Instructions to follow | For every line that contains the string "default", pull that line out of the material below.

Records for the task |
==*==
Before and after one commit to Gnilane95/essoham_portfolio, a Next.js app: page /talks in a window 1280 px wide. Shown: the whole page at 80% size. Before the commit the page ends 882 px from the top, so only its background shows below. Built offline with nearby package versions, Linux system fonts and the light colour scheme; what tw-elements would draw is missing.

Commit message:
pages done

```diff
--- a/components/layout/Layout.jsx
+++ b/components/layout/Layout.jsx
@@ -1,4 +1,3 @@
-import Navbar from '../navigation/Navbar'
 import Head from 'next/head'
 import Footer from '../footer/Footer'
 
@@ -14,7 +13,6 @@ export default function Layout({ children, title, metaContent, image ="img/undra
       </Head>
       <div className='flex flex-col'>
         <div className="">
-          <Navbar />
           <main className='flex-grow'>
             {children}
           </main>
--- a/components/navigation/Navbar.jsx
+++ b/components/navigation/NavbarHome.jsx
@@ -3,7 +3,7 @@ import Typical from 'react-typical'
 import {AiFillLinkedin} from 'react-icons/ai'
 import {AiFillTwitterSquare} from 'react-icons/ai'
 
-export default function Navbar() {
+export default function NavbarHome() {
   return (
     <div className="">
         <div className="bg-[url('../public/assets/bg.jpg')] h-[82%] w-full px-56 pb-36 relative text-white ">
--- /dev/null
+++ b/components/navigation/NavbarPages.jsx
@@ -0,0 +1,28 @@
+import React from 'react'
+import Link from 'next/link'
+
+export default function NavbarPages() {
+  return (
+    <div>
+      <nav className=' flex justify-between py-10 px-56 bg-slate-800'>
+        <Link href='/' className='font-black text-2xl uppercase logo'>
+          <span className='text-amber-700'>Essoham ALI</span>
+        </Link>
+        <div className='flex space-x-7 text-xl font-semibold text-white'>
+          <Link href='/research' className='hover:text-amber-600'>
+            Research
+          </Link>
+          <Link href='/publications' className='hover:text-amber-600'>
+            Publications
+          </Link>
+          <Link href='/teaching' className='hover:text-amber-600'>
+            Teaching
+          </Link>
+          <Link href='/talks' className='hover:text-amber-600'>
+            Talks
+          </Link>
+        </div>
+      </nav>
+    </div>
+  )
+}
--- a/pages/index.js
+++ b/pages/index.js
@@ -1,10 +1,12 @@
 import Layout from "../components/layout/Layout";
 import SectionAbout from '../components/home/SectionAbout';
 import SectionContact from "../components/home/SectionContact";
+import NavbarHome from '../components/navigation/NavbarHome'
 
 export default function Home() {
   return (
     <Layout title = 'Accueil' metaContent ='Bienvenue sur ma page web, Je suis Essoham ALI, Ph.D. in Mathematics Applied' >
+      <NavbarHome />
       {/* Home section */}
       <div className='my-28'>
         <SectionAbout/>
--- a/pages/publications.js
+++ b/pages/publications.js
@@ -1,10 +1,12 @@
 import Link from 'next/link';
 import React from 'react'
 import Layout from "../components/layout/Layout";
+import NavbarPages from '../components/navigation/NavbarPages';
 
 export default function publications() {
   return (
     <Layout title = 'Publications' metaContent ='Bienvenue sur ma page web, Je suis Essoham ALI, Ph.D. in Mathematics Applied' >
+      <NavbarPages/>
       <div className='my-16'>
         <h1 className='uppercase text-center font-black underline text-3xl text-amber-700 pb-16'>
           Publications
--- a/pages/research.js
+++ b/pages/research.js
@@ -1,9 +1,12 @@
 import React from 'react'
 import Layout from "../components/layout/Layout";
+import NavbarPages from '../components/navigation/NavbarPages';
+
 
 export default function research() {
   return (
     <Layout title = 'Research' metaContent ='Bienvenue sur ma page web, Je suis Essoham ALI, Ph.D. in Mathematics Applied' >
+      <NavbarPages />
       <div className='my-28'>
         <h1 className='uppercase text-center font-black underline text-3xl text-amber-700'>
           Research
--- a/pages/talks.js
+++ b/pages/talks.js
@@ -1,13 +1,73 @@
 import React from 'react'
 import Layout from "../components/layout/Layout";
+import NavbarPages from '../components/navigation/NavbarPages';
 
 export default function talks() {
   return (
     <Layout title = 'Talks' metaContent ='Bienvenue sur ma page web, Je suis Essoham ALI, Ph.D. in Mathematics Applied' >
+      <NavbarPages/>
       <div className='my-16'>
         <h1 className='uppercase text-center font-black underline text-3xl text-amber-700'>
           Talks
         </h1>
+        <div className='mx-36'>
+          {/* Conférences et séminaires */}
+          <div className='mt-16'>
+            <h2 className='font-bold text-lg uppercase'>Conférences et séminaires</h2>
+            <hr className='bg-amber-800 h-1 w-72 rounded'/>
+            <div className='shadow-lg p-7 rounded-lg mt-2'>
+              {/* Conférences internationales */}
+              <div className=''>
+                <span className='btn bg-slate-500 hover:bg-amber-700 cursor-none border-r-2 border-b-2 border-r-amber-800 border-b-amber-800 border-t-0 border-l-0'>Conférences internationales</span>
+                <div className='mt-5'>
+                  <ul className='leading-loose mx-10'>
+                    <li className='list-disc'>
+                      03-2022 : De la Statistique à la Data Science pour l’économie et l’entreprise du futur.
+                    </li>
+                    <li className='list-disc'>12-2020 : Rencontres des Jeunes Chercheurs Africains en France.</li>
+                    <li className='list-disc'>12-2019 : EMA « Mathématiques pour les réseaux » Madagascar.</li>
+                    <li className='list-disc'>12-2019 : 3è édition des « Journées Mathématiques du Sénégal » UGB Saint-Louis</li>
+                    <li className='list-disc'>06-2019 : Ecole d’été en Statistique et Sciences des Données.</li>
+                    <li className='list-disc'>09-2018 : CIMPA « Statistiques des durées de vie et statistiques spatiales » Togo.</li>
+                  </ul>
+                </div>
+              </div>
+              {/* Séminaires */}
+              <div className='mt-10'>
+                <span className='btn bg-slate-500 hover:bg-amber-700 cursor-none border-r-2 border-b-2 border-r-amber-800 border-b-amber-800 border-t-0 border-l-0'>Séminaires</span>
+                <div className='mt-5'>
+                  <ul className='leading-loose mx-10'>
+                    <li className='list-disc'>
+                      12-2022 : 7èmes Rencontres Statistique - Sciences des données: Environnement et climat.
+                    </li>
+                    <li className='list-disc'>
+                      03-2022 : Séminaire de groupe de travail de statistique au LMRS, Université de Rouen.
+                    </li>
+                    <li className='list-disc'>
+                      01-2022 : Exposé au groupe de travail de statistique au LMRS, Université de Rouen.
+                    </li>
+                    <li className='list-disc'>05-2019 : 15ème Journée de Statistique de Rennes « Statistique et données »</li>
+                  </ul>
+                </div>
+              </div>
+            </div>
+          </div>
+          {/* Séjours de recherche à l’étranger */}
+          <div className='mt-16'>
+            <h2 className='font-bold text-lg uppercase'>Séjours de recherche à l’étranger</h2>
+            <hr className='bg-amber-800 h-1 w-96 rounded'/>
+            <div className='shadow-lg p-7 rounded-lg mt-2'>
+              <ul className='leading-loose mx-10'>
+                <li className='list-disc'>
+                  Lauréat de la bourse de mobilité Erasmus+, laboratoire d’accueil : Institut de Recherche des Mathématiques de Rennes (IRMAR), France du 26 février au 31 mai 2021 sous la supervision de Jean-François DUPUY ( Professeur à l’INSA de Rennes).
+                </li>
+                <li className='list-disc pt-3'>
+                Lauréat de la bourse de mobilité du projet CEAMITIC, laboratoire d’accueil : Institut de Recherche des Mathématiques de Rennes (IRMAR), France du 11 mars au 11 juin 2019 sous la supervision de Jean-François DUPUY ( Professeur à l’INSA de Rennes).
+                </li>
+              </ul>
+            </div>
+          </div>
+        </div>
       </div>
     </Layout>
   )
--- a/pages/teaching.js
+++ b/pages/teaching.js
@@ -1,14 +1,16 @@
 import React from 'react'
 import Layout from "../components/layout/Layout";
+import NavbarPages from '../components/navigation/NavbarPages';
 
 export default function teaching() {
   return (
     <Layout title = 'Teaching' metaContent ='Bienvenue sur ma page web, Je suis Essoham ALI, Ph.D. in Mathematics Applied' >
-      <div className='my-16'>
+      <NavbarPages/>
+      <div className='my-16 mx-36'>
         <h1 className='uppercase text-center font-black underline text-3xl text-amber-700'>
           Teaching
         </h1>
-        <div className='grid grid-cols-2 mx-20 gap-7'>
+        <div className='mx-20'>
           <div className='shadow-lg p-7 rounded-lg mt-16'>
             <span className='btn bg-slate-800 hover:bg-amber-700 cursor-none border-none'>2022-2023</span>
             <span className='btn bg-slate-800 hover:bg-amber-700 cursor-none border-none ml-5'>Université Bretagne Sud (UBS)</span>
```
==*==
Response to this exercise |
@@ -14,7 +13,6 @@ export default function Layout({ children, title, metaContent, image ="img/undra
-export default function Navbar() {
+export default function NavbarHome() {
+export default function NavbarPages() {
 export default function Home() {
 export default function publications() {
 export default function research() {
 export default function talks() {
 export default function teaching() {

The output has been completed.